Just another dance show? Mark Ward thought so, but he couldn't have been more wrong
Circa, by the Australian production company of the same name, is a remix of three previous works that have toured the globe to rapturous acclaim. Minutes into Yaron Lifschitz’s show it’s very easy to see why.
The term 'dance' doesn’t quite seem to cover it. To say that it is a movement piece goes part of the way, but it’s not until the show really starts to hit its stride that the audience can see that the performances originate from circus skills. When most people think of the circus, one tends to think of clowns and strongmen - these performers are both, but first and foremost they are highly-trained acrobats.
Without wanting to spoil too many surprises, the performers do the most amazing things involving impossible balancing and dangerous rope acrobatics. All this being delivered without a word being uttered is one of the most powerful aspects of the show. The thought of a silent hour and a half show without dialogue seemed daunting, instead it liberates.
The audience gasp one moment at an incredible physical feat, then is moved the next at one of the touching sequences. The performance has its own language and cohesive narrative that is direct and powerful.
The slightest touches between characters creates images using their hands or limbs. For a fleeting moment, impassioned looks portray everything that we need to know about the scene at hand. It is said you can cut a whole section of dialogue and replace it with a single gesture, Circa is chock-full of gorgeous touches that fit this adage.
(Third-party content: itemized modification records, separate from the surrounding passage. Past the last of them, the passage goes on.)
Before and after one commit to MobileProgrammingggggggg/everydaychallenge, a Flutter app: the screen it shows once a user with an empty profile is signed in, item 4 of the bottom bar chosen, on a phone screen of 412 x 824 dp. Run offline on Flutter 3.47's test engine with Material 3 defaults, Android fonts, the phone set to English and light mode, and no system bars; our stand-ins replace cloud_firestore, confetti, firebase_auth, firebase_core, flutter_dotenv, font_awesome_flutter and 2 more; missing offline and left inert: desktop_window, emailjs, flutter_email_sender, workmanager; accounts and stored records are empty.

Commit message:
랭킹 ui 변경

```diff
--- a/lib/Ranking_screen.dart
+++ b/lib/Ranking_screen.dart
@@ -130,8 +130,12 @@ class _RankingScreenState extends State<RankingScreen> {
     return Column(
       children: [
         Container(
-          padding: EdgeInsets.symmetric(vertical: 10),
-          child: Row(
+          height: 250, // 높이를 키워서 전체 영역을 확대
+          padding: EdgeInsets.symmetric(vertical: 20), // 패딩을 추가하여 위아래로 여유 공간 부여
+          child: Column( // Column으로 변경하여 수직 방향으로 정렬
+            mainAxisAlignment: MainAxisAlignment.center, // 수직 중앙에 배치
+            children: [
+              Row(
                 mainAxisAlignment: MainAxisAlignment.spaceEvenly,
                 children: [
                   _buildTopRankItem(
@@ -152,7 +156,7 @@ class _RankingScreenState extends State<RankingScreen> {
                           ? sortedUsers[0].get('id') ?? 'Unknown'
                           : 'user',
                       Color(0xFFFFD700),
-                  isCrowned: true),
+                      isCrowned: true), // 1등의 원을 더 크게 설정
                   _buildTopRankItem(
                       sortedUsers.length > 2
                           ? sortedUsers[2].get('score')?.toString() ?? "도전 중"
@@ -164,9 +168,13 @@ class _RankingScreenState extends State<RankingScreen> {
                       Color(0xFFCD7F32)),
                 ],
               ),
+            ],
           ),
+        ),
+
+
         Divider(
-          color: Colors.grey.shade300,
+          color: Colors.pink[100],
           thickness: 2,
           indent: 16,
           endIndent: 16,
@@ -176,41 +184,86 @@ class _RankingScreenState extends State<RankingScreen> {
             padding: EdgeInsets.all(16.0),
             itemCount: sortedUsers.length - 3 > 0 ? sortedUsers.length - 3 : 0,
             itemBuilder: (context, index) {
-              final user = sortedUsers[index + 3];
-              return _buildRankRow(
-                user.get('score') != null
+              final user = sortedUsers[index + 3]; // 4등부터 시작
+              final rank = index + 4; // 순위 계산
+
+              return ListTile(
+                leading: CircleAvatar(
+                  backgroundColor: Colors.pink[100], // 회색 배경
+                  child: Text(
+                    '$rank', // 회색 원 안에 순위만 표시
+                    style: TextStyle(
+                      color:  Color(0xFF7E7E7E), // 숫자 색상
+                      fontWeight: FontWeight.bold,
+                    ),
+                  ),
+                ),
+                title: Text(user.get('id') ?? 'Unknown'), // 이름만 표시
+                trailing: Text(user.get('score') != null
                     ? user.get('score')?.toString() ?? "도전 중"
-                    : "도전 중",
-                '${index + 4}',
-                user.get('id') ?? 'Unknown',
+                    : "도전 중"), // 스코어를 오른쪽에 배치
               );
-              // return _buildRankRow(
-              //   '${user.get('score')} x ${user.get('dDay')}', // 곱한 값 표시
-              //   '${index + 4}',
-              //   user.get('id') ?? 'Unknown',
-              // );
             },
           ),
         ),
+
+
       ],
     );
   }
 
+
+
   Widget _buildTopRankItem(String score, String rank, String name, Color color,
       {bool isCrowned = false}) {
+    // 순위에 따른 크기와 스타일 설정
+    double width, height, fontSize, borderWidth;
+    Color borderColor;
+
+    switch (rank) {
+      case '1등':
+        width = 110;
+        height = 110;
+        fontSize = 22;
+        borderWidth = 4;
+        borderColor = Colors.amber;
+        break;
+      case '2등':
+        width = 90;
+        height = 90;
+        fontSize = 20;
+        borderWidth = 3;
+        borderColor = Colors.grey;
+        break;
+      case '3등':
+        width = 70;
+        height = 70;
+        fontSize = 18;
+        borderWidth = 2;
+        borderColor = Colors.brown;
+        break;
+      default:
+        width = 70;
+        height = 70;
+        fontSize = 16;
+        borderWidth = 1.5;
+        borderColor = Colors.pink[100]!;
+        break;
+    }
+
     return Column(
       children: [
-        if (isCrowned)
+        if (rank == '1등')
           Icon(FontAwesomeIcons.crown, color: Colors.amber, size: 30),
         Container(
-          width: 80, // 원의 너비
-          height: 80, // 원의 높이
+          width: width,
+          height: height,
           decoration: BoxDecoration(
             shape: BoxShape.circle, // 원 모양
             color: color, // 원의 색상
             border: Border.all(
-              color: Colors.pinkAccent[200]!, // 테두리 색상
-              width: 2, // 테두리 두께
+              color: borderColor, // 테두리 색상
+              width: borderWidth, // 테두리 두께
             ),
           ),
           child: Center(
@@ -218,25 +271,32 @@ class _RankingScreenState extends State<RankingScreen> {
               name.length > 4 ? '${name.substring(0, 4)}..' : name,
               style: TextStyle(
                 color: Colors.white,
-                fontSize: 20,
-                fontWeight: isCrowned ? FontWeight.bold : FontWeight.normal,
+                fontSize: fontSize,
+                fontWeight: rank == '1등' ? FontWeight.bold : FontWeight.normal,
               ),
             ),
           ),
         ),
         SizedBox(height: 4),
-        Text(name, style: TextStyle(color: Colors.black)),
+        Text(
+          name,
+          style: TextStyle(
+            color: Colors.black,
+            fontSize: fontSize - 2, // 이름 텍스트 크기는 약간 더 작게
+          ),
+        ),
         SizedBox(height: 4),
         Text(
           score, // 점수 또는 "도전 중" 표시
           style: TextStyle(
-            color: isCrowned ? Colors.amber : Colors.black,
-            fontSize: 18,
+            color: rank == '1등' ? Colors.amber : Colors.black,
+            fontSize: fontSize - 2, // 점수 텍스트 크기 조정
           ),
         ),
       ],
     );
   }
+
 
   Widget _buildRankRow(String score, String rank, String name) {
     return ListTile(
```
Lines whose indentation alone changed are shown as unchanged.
There are also set pieces that seemed both epic and intimate. These are greatly enhanced by subtle lighting and clever use of soundtrack throughout the show. The music used ranges from Aphex Twin to Jacques Brel, adding a whole new layer. While self-contained, and viewable as such, the set-pieces speak to a larger narrative that is never far from sight.
Physically the largest performer on the stage, Scott Grove is outstanding in his solo piece, where he preens and shows off like a bodybuilder, chasing the spotlight around the stage. There is plenty of this type of wry commentary and you can follow the threads through the show, or just sit back and enjoy the spectacle of it all.
The next piece is a real jaw-dropper, with a female performer taking charge with aggression and dominance, walks in heels across a male performer, along to a female-led cover of Radiohead's 'Paranoid Android'. The audience try not to watch, but can't look away.
In a show filled with some unbelievable highlights, one of the most affecting is when one performer hooks his hand inside his partner's mouth, lifting her up by her upper jaw. There were sharp intakes of breath all over the theatre.
Throughout the performance there is no dip in the quality, the spectacle, or the energy. Whether it is the elaborate hula-hooping, a dancer balancing entirely on a couple of splayed fingers or the complex and endlessly mutating stage pictures that Lifschitz creates, the audience at Circa are never anything but utterly hooked.